The data:
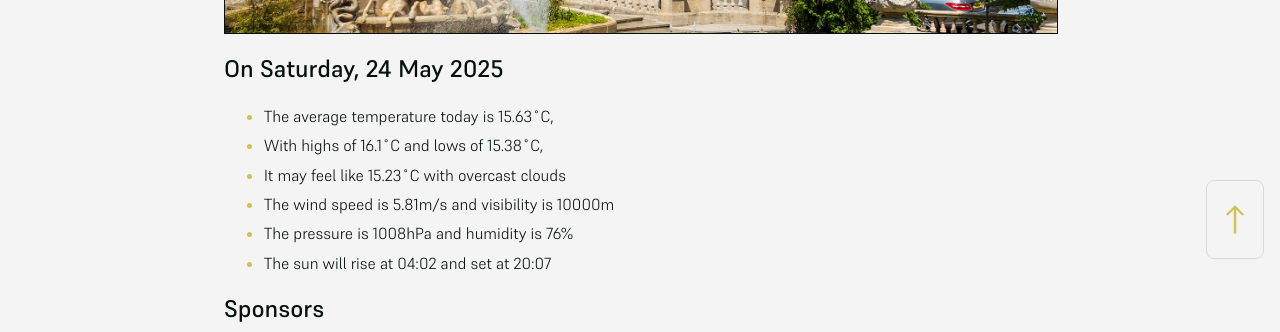
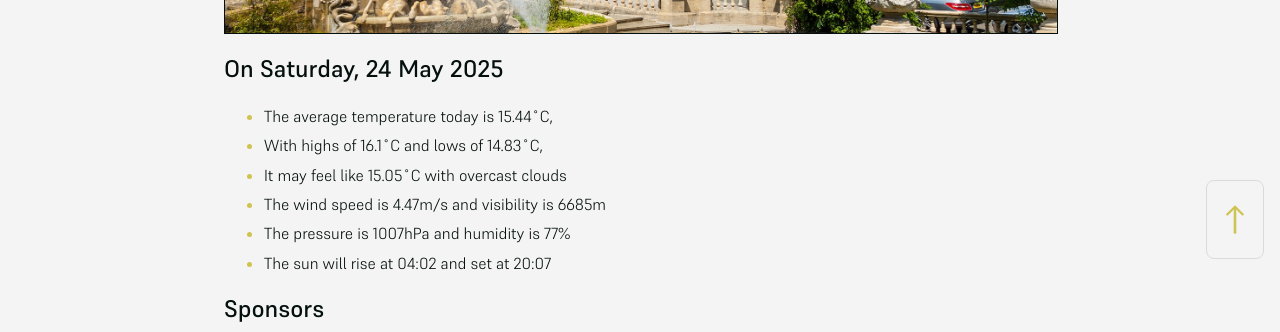
Before and after one commit to mat-0/cheltenham-open-data, a Jekyll site: the page built from index.md, in a window 1280 px wide. Shown: the part 625-957 px from the top of the page. Built offline with Jekyll 4.4.1, drawn with Linux system fonts in a browser that asks for light colours.

Commit message:
Updated 2025-05-24 22:58:00

```diff
--- a/index.md
+++ b/index.md
@@ -10,11 +10,11 @@ seo: Menu
 <!-- weather_marker starts -->
 ## On Saturday, 24 May 2025
 
-- The average temperature today is 15.63˚C,
-- With highs of 16.1˚C and lows of 15.38˚C,
-- It may feel like 15.23˚C with overcast clouds
-- The wind speed is 5.81m/s and visibility is 10000m
-- The pressure is 1008hPa and humidity is 76%
+- The average temperature today is 15.44˚C,
+- With highs of 16.1˚C and lows of 14.83˚C,
+- It may feel like 15.05˚C with overcast clouds
+- The wind speed is 4.47m/s and visibility is 6685m
+- The pressure is 1007hPa and humidity is 77%
 - The sun will rise at 04:02 and set at 20:07
 
 <!-- weather_marker ends -->
```
Also changed, not shown: _data/flood.json (+5 -27 lines), _pages/news.md (+5 -5 lines).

Required action: Repeat the data word for word, minus any pictures.

Exercise output:
Before and after one commit to mat-0/cheltenham-open-data, a Jekyll site: the page built from index.md, in a window 1280 px wide. Shown: the part 625-957 px from the top of the page. Built offline with Jekyll 4.4.1, drawn with Linux system fonts in a browser that asks for light colours.

Commit message:
Updated 2025-05-24 22:58:00

```diff
--- a/index.md
+++ b/index.md
@@ -10,11 +10,11 @@ seo: Menu
 <!-- weather_marker starts -->
 ## On Saturday, 24 May 2025
 
-- The average temperature today is 15.63˚C,
-- With highs of 16.1˚C and lows of 15.38˚C,
-- It may feel like 15.23˚C with overcast clouds
-- The wind speed is 5.81m/s and visibility is 10000m
-- The pressure is 1008hPa and humidity is 76%
+- The average temperature today is 15.44˚C,
+- With highs of 16.1˚C and lows of 14.83˚C,
+- It may feel like 15.05˚C with overcast clouds
+- The wind speed is 4.47m/s and visibility is 6685m
+- The pressure is 1007hPa and humidity is 77%
 - The sun will rise at 04:02 and set at 20:07
 
 <!-- weather_marker ends -->
```
Also changed, not shown: _data/flood.json (+5 -27 lines), _pages/news.md (+5 -5 lines).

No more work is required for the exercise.